Grass Carp in the Chesapeake Bay: A Watery Gypsy Moth?
Contact: Alan Heft, Maryland DNR Inland Fisheries Management Division
ANNAPOLIS, MD (March 5, 2009) - It is illegal to import grass carp (Ctenopharyngodon idella) into Maryland waters for many reasons, the most important of which is that grass carp pose a serious threat to the ecological integrity of Chesapeake Bay. Grass carp, also known as white amur, are large, salt-tolerant, herbivorous fish native to rivers in eastern China and Siberia. As their name implies, grass carp eat aquatic vegetation in huge amounts, particularly preferring submerged aquatic vegetation (SAV). Preserving and increasing SAV is a lynchpin in any plans to improve aquatic life in our great estuary, Chesapeake Bay. Now that the yellow perch are appearing in Chesapeake tributaries, and fishermen's thoughts turn to rivers, MISC has named the grass carp the March Invader of the Month.

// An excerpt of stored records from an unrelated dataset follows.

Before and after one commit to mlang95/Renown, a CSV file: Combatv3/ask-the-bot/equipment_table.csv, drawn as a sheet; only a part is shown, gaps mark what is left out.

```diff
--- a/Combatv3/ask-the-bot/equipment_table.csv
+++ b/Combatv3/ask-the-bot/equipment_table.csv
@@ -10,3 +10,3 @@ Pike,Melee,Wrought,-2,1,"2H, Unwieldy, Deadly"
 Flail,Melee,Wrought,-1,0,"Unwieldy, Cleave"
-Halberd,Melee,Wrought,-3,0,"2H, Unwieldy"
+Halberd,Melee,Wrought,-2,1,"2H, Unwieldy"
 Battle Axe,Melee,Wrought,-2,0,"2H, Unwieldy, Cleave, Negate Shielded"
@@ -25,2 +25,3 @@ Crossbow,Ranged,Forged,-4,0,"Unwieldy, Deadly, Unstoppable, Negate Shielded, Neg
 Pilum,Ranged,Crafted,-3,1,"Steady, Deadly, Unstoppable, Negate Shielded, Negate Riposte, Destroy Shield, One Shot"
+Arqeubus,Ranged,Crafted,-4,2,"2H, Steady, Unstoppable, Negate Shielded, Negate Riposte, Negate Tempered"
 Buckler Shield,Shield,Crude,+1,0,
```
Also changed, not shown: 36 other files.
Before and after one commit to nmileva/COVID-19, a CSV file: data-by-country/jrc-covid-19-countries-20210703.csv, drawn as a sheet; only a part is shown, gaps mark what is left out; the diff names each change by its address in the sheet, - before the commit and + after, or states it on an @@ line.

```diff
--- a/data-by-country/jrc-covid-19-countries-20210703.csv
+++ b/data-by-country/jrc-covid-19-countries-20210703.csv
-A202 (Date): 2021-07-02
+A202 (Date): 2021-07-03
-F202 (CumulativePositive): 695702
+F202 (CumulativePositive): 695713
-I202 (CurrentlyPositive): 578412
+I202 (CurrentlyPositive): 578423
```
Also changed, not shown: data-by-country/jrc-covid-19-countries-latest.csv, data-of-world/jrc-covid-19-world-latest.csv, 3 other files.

Grass carp have chunky, torpedo-shaped bodies, and can reach a length of over 40 inches. In coloration they are typically silvery to dark olive along the back, fading to brownish-yellow on the sides, with white bellies. Identifying characteristics include firm lips with none of the barbels so obvious on catfish, the dorsal fins have three simple and seven branched rays, and individual scales have slight outlines around them.
Grass carp were first imported into the United States in 1963 to study their potential as a biological control for aquatic vegetation in freshwater ponds, lakes, and reservoirs. Research shows, however, that the filamentous algae that the fish were imported to eat is not their preferred food; instead they prefer rooted, submerged, vascular plants - submerged aquatic vegetation (SAV). The benefits to aquatic ecosystems from SAV are well documented and include water quality improvement, fish and wildlife habitat and food, and increased sportfish production. SAV presence and abundance is also considered a key indicator of the success of Bay cleanup efforts. Grass carp can consume up to ten times their body weight in vegetation daily, and add ten pounds of body weight annually. In their native rivers, they typically reach weights of 66 to 79 pounds, and can live up to 20 years. Research by Maryland DNR fisheries biologists indicates that the establishment of self-sustaining populations of grass carp in the Chesapeake Bay could eradicate all SAV in its tidal-freshwater tributaries.
As with any exotic introduced species, a major concern is whether it will escape into the wild and then be able to reproduce and establish a self-sustaining population. Grass carp have a strong desire to escape from a pond or lake to flowing waters, and have proven very successful at this in various places around the country where they have been introduced. Both supporters and opponents of grass carp agree that if you stock grass carp some will inevitably escape into the watershed. Initial assurances that grass carp would be incapable of reproducing in rivers of the United States, and thus posed no threat to the environment, have since been proven false. At present self-sustaining populations are known to occur throughout the Mississippi river system from Ohio to Louisiana and reproduction has been documented in the Galveston Bay estuarine system in Texas. Physical conditions in both the Susquehanna and Potomac rivers in Maryland provide ideal grass carp spawning conditions and successful reproduction would likely occur.
After grass carp reproduction had been found in U.S. waters, researchers turned their efforts to producing a sterile grass carp. The result was a "triploid" grass carp, so designated because the fish retains an extra chromosome set as opposed to a normal "diploid" grass carp. Triploid grass carp are similar in appearance, feeding, and growth to normal grass carp but are considered to be functionally sterile and incapable of reproducing in the wild.
Acknowledging that diploid grass carp pose a threat to the Bay, Virginia, Pennsylvania, Delaware, and New York allow pond owners to stock only triploid grass carp. However triploid grass carp use is not failsafe; production of triploids is not 100% successful and some diploids are also produced. The ploidy of each individual fish imported into neighboring states is not checked, the system relies on the honesty and accuracy of the fish importer and an inspection program of the U.S. Fish and Wildlife Service.
Another problem with triploid grass carp is that even if they can't reproduce they will still eat SAV. We estimate that 2,000 escaped adult triploid grass carp could consume 600 metric tons of SAV in one growing season. While it is recognized that nuisance aquatic vegetation has created resource use problems in some waters, grass carp use is not the solution. The majority of vegetation problems in small Maryland impoundments are caused by algal growth, typically filamentous alga that form dense mats on the bottom and surface. Grass carp will actually eat the grass and overhanging tree branches along a pond's edge before they eat algae! When they do ingest algae most of it is not digested, but just mechanically broken down into small pieces. The excretion of this material actually acts as a fertilizer and can cause a deterioration in water quality.
Maryland DNR believes that use of grass carp, diploid or triploid, in ponds and reservoirs within the Bay watershed is inconsistent with management of the Chesapeake Bay ecosystem and will continue to urge for a ban on the use of these fish
For more information about this and other Invasive Species of Concern, visit www.mdinvasivesp.orgphotos available electronically on request.